Sometimes morning prayer is small, just Alberto, Ann, and Cullen, a little trinity in themselves, hands held together as they close in the Lord’s Prayer, Alberto in Spanish and Ann and Cullen reciting the words in English.
When Alberto heard from Cullen what had happened to Ann, why she wasn’t at morning prayer, he was frantic. “Hospital.” He told Cullen. “Hoy.” Today we’re going to the hospital. We have to see her. Cullen did his best to communicate bus routes and room numbers, not quite sure the information he was giving was accurate or communicated correctly.
Cullen showed up on time, hurrying from one meeting towards the hospital elevator, not fully expecting that Alberto would have the time or energy to navigate an hour of buses or the vast Duke Hospital system. Cullen pushed the button for the sixth floor and as the door were about to close a hand stopped them. As the doors widened again there stood Alberto. “Muy rapido,” he scolded Cullen as they rode the elevator to Ann’s room.
The three of them sat together. As Ann shared her insights into what God was teaching her about pain and disability, Alberto nodded gently, affirming the sound of Ann’s voice. They stayed for an hour. Alberto brought Ann a Spanish version of the Bible. Towards the end they took hands, as they had so many mornings, and prayed the prayer Jesus taught us, in Spanish and in English.
And God is like this, too. One body but different, speaking a common language of prayer but in different tongues. God is like this, bearing gifts in God’s self, gifts of presence and prayer. God is a body that is broken but also whole, a body made of strong parts and weak parts, bearing scars, all bearing together. God is like this, always returning to one, always returning us to oneness. God is like this, a relation of love, a being that cannot be without all it’s parts, a shared life bound up in love.
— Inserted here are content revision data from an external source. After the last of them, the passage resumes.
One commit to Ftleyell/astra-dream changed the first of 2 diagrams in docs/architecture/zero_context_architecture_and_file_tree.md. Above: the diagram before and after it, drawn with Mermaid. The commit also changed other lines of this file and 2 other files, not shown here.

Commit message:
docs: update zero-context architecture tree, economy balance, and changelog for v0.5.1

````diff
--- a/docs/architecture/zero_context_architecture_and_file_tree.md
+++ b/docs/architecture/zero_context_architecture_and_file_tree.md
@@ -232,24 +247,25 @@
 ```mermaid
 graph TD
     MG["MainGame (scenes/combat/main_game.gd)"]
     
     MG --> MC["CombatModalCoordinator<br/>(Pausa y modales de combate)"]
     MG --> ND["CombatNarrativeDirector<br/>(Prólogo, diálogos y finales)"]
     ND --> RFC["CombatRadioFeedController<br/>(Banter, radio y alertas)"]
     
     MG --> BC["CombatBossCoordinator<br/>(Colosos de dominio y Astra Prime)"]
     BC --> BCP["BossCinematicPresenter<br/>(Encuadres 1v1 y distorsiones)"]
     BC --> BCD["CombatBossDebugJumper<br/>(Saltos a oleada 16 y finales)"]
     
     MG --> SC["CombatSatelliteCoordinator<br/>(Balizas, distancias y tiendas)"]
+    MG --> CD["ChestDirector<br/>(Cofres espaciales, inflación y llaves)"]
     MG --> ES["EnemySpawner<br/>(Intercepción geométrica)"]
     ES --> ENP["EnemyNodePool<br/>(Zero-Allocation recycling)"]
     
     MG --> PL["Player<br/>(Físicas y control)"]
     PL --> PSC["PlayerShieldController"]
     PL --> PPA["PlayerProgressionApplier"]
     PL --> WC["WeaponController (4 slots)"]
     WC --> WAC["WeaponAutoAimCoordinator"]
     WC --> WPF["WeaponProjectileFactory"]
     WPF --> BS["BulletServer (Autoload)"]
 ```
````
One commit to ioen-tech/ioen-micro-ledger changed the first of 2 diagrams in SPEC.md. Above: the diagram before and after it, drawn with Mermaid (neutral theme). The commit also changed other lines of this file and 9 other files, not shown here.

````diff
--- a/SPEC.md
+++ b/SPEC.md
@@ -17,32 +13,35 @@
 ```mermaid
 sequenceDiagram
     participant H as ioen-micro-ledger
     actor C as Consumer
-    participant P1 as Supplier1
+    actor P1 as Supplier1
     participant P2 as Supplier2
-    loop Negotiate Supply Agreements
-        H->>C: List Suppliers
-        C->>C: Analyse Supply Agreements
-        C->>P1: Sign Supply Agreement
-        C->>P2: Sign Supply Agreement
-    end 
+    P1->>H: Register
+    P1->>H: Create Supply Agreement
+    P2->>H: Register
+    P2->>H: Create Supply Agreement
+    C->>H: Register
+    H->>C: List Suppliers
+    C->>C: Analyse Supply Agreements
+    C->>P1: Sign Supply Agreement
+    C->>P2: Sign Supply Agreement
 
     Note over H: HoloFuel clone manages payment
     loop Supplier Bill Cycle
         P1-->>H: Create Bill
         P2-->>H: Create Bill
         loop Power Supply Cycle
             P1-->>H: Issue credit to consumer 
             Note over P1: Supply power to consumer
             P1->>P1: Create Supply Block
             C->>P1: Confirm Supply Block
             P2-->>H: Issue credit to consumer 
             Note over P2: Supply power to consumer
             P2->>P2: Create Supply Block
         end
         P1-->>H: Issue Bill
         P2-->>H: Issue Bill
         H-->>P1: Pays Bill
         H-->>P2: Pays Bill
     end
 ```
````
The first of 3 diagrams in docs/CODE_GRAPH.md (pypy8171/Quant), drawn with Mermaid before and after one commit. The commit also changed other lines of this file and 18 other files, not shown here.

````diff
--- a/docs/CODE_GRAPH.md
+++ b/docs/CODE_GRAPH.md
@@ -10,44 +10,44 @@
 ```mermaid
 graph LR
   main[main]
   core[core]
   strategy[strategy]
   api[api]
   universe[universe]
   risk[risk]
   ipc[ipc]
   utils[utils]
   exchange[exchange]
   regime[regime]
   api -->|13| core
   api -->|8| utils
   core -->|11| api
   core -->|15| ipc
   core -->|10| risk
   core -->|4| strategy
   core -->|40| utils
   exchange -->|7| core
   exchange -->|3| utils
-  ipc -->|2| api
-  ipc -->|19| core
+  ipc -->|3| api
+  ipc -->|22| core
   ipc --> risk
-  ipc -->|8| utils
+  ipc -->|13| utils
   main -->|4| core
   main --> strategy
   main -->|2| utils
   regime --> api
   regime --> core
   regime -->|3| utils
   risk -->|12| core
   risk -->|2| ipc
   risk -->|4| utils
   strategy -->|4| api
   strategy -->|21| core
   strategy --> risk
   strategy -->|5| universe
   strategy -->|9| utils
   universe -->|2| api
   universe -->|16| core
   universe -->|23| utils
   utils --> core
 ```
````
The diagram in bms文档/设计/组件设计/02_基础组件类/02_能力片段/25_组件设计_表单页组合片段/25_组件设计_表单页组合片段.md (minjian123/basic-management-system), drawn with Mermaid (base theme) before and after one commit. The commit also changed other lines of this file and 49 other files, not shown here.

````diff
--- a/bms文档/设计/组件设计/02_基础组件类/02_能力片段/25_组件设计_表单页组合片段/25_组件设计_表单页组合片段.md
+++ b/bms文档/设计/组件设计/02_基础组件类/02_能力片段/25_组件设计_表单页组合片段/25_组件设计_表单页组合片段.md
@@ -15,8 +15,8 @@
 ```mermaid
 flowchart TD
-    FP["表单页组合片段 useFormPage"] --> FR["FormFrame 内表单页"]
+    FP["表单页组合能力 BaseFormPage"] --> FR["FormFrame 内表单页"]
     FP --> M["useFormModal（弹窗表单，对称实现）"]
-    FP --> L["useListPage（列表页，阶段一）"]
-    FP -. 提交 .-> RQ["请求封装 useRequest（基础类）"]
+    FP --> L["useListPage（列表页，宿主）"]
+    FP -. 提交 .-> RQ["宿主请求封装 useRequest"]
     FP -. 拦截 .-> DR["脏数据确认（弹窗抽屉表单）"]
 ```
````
We don’t get this from metaphor, or from charts or graphs. We know God in our lives, in the times where we are drawn into the love of the Father, Son, and Holy Spirit. We encounter the Trinity when we are drawn into the lives of others, when we are surprised by the life of another, surprised by God’s abundance, surprised to see our lives reflected back in a community like this one, a community bound to God’s life, woven in to one another.
This is why heresy is so destructive, and has been so devastating to the church in the course of our history. God is mysterious, ever opening us to new possibilities, new surprises, new laughter. And people are like that, too. God is a relationship of constant unveiling, just as we are constantly opening ourselves up to friendship, to being surprised by the stranger who finds her way to our door. We can’t clear up the mystery of one another. When we do, we’re committing the heresy of certainty, certain that this person is too different, too strange, too dissimilar to be mine. The Trinity welcomes us into the strangeness of one another, letting the other be strange and still be ours.
What a mystery. What a mysterious, wonderful gift.
 Isaiah 55:8-9